Description of the task:
With the images removed, write out every line below exactly.
↓↓↓
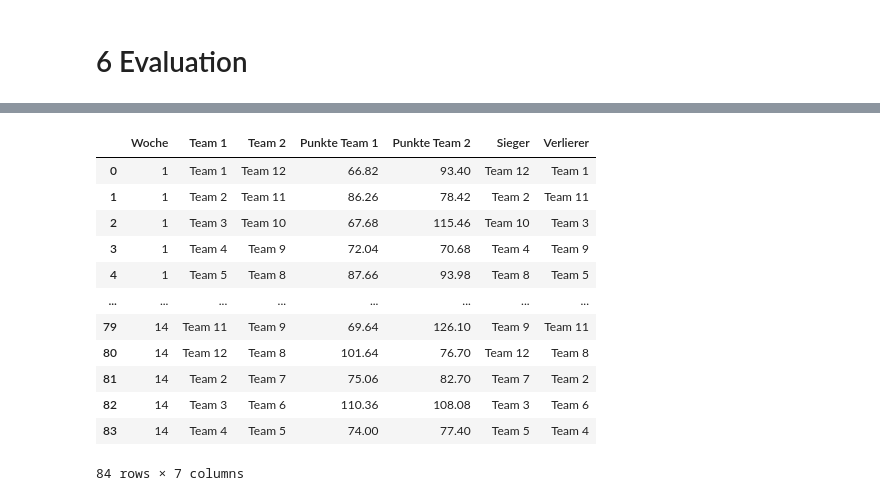
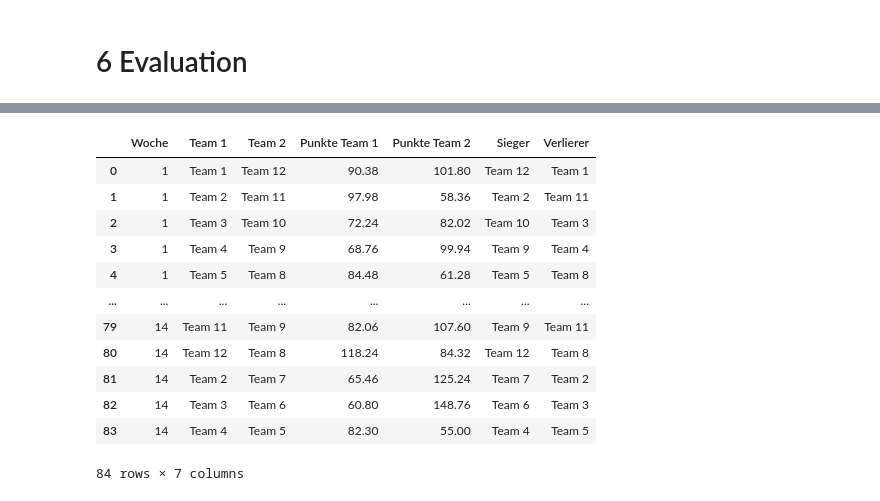
Before and after one commit to alexk2206/Data_Driven_Fantasy_Football, a Jupyter notebook: Mixed_Integer_Problem_for_Draft_Optimization.ipynb, the cells around one changed output, grey strips where cells are left out. Saved outputs shown, nothing was run; the diff lists cells and outputs as text; code cells hidden in the pictures.

```diff
--- a/Mixed_Integer_Problem_for_Draft_Optimization.ipynb
+++ b/Mixed_Integer_Problem_for_Draft_Optimization.ipynb
@@ -120,0 +145,16 @@ real_data
+# %%
+adp_names = player_adp['Player'].unique().tolist()
+adp_pos_dict = dict(zip(player_adp['Player'], player_adp['POS']))
+
+def match_name_with_pos(name, pos, reference_list, reference_pos_dict, cutoff=85.5):
+    filtered_candidates = [p for p in reference_list if reference_pos_dict.get(p) == pos]
+    result = process.extractOne(name, filtered_candidates, score_cutoff=cutoff)
+    return result[0] if result else None
+
+real_data['Player'] = real_data.apply(
+    lambda row: match_name_with_pos(row['Player'], row['POS'], adp_names, adp_pos_dict),
+    axis=1
+)
+real_data = real_data.drop_duplicates(subset=['Player', 'POS', 'week'], keep='first')
+
+real_data = real_data[real_data['Player'].notnull()].copy()
@@ -238,7 +328,7 @@ players            = (season_projections[['Player', 'POS', 'ADP', 'TTL', 'dropof
                       .reset_index(drop=True))
 players['Rank']    = players.index + 1
 
-players_list       = players['Player'].copy().tolist()
+players_list       = players['Player'].dropna().copy().tolist()
 positions          = {'QB', 'RB', 'WR', 'TE', 'K', 'DST', 'FLEX'}
 flex_eligible      = {'RB', 'WR', 'TE'}
 weeks              = list(range(1, 18))
@@ -260,17 +350,17 @@ season_projections_dict = {
 beta               = {t: 120.0 for t in weeks}
 alpha              = 0.3
 lambda_0           = 1
-lambda_1           = 3
-lambda_2           = 4
-lambda_3           = 0.5
-lambda_4           = 40
+lambda_1           = 1
+lambda_2           = 2
+lambda_3           = 5
+lambda_4           = 0.25
 df_sorted          = players.sort_values('Rank').reset_index(drop=True)
 topk_pct           = 0.0025
 
 # 2. DRAFT ORDER SETUP
 
 teams              = [f'Team {i+1}' for i in range(num_teams)]
-DM_team            = 'Team 1'
+DM_team            = 'Team 6'
 
 draft_order        = []
 for rnd in range(num_rounds):
@@ -313,8 +403,9 @@ for pick_idx, team in enumerate(draft_order, start=1):
         if len(ranks) != 1:
             print(f'Problem bei Spieler {p}: Anzahl gefundener Ränge = {len(ranks)}')
 
-    remaining_players = sorted(available, key=lambda p: df_sorted.loc[df_sorted.Player == p, 'Rank'].item())
-    Rk                = {p: i+1 for i, p in enumerate(remaining_players)}
+    rank_dict = dict(zip(df_sorted['Player'], df_sorted['Rank']))
+    remaining_players = sorted(available, key=lambda p: rank_dict.get(p, float('inf')))
+    Rk = {p: i + 1 for i, p in enumerate(remaining_players)}
     player_vars       = set(remaining_players) | set(rosters[team])
     picks_remaining   = num_rounds - len(rosters[team])
 
@@ -561,50 +652,50 @@ def get_best_lineup(team, week, roster_projections, lineup_req):
     return pd.concat(lineup)
 
 
-# Punkte aus weekly_data holen
-def get_actual_points(lineup, week, weekly_data):
+# Punkte aus real_data holen
+def get_actual_points(lineup, week, real_data):
     merged = lineup.merge(
-        weekly_data[weekly_data['week'] == week],
-        left_on='Player', right_on='player_display_name', how='left'
+        real_data[real_data['week'] == week],
+        left_on='Player', right_on='Player', how='left'
     )
     # Fülle fehlende Werte (z.B. bei Bye Weeks) mit 0
     merged['fantasy_points_ppr'] = merged['fantasy_points_ppr'].fillna(0)
     return merged['fantasy_points_ppr'].sum()
 
 # Für alle Wochen und alle Matchups durchlaufen
 results = []
 for week_idx, matchups in enumerate(reg_schedule, 1):
     for team1, team2 in matchups:
         lineup1 = get_best_lineup(team1, week_idx, roster_projections, lineup_req)
         lineup2 = get_best_lineup(team2, week_idx, roster_projections, lineup_req)
         points1 = get_actual_points(lineup1, week_idx, real_data)
         points2 = get_actual_points(lineup2, week_idx, real_data)
         winner = team1 if points1 > points2 else team2 if points2 > points1 else 'Unentschieden'
         loser = team1 if points1 < points2 else team2 if points2 < points1 else 'Unentschieden'
         results.append({
             'Woche': week_idx,
             'Team 1': team1,
             'Team 2': team2,
             'Punkte Team 1': points1,
             'Punkte Team 2': points2,
             'Sieger': winner,
             'Verlierer': loser
         })
 df_results = pd.DataFrame(results)
 df_results
 # %% [output]
 |  | Woche | Team 1 | Team 2 | Punkte Team 1 | Punkte Team 2 | Sieger | Verlierer |
-| 0 | 1 | Team 1 | Team 12 | 66.82 | 93.40 | Team 12 | Team 1 |
-| 1 | 1 | Team 2 | Team 11 | 86.26 | 78.42 | Team 2 | Team 11 |
-| 2 | 1 | Team 3 | Team 10 | 67.68 | 115.46 | Team 10 | Team 3 |
-| 3 | 1 | Team 4 | Team 9 | 72.04 | 70.68 | Team 4 | Team 9 |
-| 4 | 1 | Team 5 | Team 8 | 87.66 | 93.98 | Team 8 | Team 5 |
+| 0 | 1 | Team 1 | Team 12 | 90.38 | 101.80 | Team 12 | Team 1 |
+| 1 | 1 | Team 2 | Team 11 | 97.98 | 58.36 | Team 2 | Team 11 |
+| 2 | 1 | Team 3 | Team 10 | 72.24 | 82.02 | Team 10 | Team 3 |
+| 3 | 1 | Team 4 | Team 9 | 68.76 | 99.94 | Team 9 | Team 4 |
+| 4 | 1 | Team 5 | Team 8 | 84.48 | 61.28 | Team 5 | Team 8 |
 | ... | ... | ... | ... | ... | ... | ... | ... |
-| 79 | 14 | Team 11 | Team 9 | 69.64 | 126.10 | Team 9 | Team 11 |
-| 80 | 14 | Team 12 | Team 8 | 101.64 | 76.70 | Team 12 | Team 8 |
-| 81 | 14 | Team 2 | Team 7 | 75.06 | 82.70 | Team 7 | Team 2 |
-| 82 | 14 | Team 3 | Team 6 | 110.36 | 108.08 | Team 3 | Team 6 |
-| 83 | 14 | Team 4 | Team 5 | 74.00 | 77.40 | Team 5 | Team 4 |
+| 79 | 14 | Team 11 | Team 9 | 82.06 | 107.60 | Team 9 | Team 11 |
+| 80 | 14 | Team 12 | Team 8 | 118.24 | 84.32 | Team 12 | Team 8 |
+| 81 | 14 | Team 2 | Team 7 | 65.46 | 125.24 | Team 7 | Team 2 |
+| 82 | 14 | Team 3 | Team 6 | 60.80 | 148.76 | Team 6 | Team 3 |
+| 83 | 14 | Team 4 | Team 5 | 82.30 | 55.00 | Team 4 | Team 5 |
 84 rows × 7 columns
 # %%
 def get_lineup_and_bench(team, week, roster_projections, real_data, lineup_req):
```
Also changed, not shown: parts of 11 cells of this notebook.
↑↑↑
Written solution:
Before and after one commit to alexk2206/Data_Driven_Fantasy_Football, a Jupyter notebook: Mixed_Integer_Problem_for_Draft_Optimization.ipynb, the cells around one changed output, grey strips where cells are left out. Saved outputs shown, nothing was run; the diff lists cells and outputs as text; code cells hidden in the pictures.

```diff
--- a/Mixed_Integer_Problem_for_Draft_Optimization.ipynb
+++ b/Mixed_Integer_Problem_for_Draft_Optimization.ipynb
@@ -120,0 +145,16 @@ real_data
+# %%
+adp_names = player_adp['Player'].unique().tolist()
+adp_pos_dict = dict(zip(player_adp['Player'], player_adp['POS']))
+
+def match_name_with_pos(name, pos, reference_list, reference_pos_dict, cutoff=85.5):
+    filtered_candidates = [p for p in reference_list if reference_pos_dict.get(p) == pos]
+    result = process.extractOne(name, filtered_candidates, score_cutoff=cutoff)
+    return result[0] if result else None
+
+real_data['Player'] = real_data.apply(
+    lambda row: match_name_with_pos(row['Player'], row['POS'], adp_names, adp_pos_dict),
+    axis=1
+)
+real_data = real_data.drop_duplicates(subset=['Player', 'POS', 'week'], keep='first')
+
+real_data = real_data[real_data['Player'].notnull()].copy()
@@ -238,7 +328,7 @@ players            = (season_projections[['Player', 'POS', 'ADP', 'TTL', 'dropof
                       .reset_index(drop=True))
 players['Rank']    = players.index + 1
 
-players_list       = players['Player'].copy().tolist()
+players_list       = players['Player'].dropna().copy().tolist()
 positions          = {'QB', 'RB', 'WR', 'TE', 'K', 'DST', 'FLEX'}
 flex_eligible      = {'RB', 'WR', 'TE'}
 weeks              = list(range(1, 18))
@@ -260,17 +350,17 @@ season_projections_dict = {
 beta               = {t: 120.0 for t in weeks}
 alpha              = 0.3
 lambda_0           = 1
-lambda_1           = 3
-lambda_2           = 4
-lambda_3           = 0.5
-lambda_4           = 40
+lambda_1           = 1
+lambda_2           = 2
+lambda_3           = 5
+lambda_4           = 0.25
 df_sorted          = players.sort_values('Rank').reset_index(drop=True)
 topk_pct           = 0.0025
 
 # 2. DRAFT ORDER SETUP
 
 teams              = [f'Team {i+1}' for i in range(num_teams)]
-DM_team            = 'Team 1'
+DM_team            = 'Team 6'
 
 draft_order        = []
 for rnd in range(num_rounds):
@@ -313,8 +403,9 @@ for pick_idx, team in enumerate(draft_order, start=1):
         if len(ranks) != 1:
             print(f'Problem bei Spieler {p}: Anzahl gefundener Ränge = {len(ranks)}')
 
-    remaining_players = sorted(available, key=lambda p: df_sorted.loc[df_sorted.Player == p, 'Rank'].item())
-    Rk                = {p: i+1 for i, p in enumerate(remaining_players)}
+    rank_dict = dict(zip(df_sorted['Player'], df_sorted['Rank']))
+    remaining_players = sorted(available, key=lambda p: rank_dict.get(p, float('inf')))
+    Rk = {p: i + 1 for i, p in enumerate(remaining_players)}
     player_vars       = set(remaining_players) | set(rosters[team])
     picks_remaining   = num_rounds - len(rosters[team])
 
@@ -561,50 +652,50 @@ def get_best_lineup(team, week, roster_projections, lineup_req):
     return pd.concat(lineup)
 
 
-# Punkte aus weekly_data holen
-def get_actual_points(lineup, week, weekly_data):
+# Punkte aus real_data holen
+def get_actual_points(lineup, week, real_data):
     merged = lineup.merge(
-        weekly_data[weekly_data['week'] == week],
-        left_on='Player', right_on='player_display_name', how='left'
+        real_data[real_data['week'] == week],
+        left_on='Player', right_on='Player', how='left'
     )
     # Fülle fehlende Werte (z.B. bei Bye Weeks) mit 0
     merged['fantasy_points_ppr'] = merged['fantasy_points_ppr'].fillna(0)
     return merged['fantasy_points_ppr'].sum()
 
 # Für alle Wochen und alle Matchups durchlaufen
 results = []
 for week_idx, matchups in enumerate(reg_schedule, 1):
     for team1, team2 in matchups:
         lineup1 = get_best_lineup(team1, week_idx, roster_projections, lineup_req)
         lineup2 = get_best_lineup(team2, week_idx, roster_projections, lineup_req)
         points1 = get_actual_points(lineup1, week_idx, real_data)
         points2 = get_actual_points(lineup2, week_idx, real_data)
         winner = team1 if points1 > points2 else team2 if points2 > points1 else 'Unentschieden'
         loser = team1 if points1 < points2 else team2 if points2 < points1 else 'Unentschieden'
         results.append({
             'Woche': week_idx,
             'Team 1': team1,
             'Team 2': team2,
             'Punkte Team 1': points1,
             'Punkte Team 2': points2,
             'Sieger': winner,
             'Verlierer': loser
         })
 df_results = pd.DataFrame(results)
 df_results
 # %% [output]
 |  | Woche | Team 1 | Team 2 | Punkte Team 1 | Punkte Team 2 | Sieger | Verlierer |
-| 0 | 1 | Team 1 | Team 12 | 66.82 | 93.40 | Team 12 | Team 1 |
-| 1 | 1 | Team 2 | Team 11 | 86.26 | 78.42 | Team 2 | Team 11 |
-| 2 | 1 | Team 3 | Team 10 | 67.68 | 115.46 | Team 10 | Team 3 |
-| 3 | 1 | Team 4 | Team 9 | 72.04 | 70.68 | Team 4 | Team 9 |
-| 4 | 1 | Team 5 | Team 8 | 87.66 | 93.98 | Team 8 | Team 5 |
+| 0 | 1 | Team 1 | Team 12 | 90.38 | 101.80 | Team 12 | Team 1 |
+| 1 | 1 | Team 2 | Team 11 | 97.98 | 58.36 | Team 2 | Team 11 |
+| 2 | 1 | Team 3 | Team 10 | 72.24 | 82.02 | Team 10 | Team 3 |
+| 3 | 1 | Team 4 | Team 9 | 68.76 | 99.94 | Team 9 | Team 4 |
+| 4 | 1 | Team 5 | Team 8 | 84.48 | 61.28 | Team 5 | Team 8 |
 | ... | ... | ... | ... | ... | ... | ... | ... |
-| 79 | 14 | Team 11 | Team 9 | 69.64 | 126.10 | Team 9 | Team 11 |
-| 80 | 14 | Team 12 | Team 8 | 101.64 | 76.70 | Team 12 | Team 8 |
-| 81 | 14 | Team 2 | Team 7 | 75.06 | 82.70 | Team 7 | Team 2 |
-| 82 | 14 | Team 3 | Team 6 | 110.36 | 108.08 | Team 3 | Team 6 |
-| 83 | 14 | Team 4 | Team 5 | 74.00 | 77.40 | Team 5 | Team 4 |
+| 79 | 14 | Team 11 | Team 9 | 82.06 | 107.60 | Team 9 | Team 11 |
+| 80 | 14 | Team 12 | Team 8 | 118.24 | 84.32 | Team 12 | Team 8 |
+| 81 | 14 | Team 2 | Team 7 | 65.46 | 125.24 | Team 7 | Team 2 |
+| 82 | 14 | Team 3 | Team 6 | 60.80 | 148.76 | Team 6 | Team 3 |
+| 83 | 14 | Team 4 | Team 5 | 82.30 | 55.00 | Team 4 | Team 5 |
 84 rows × 7 columns
 # %%
 def get_lineup_and_bench(team, week, roster_projections, real_data, lineup_req):
```
Also changed, not shown: parts of 11 cells of this notebook.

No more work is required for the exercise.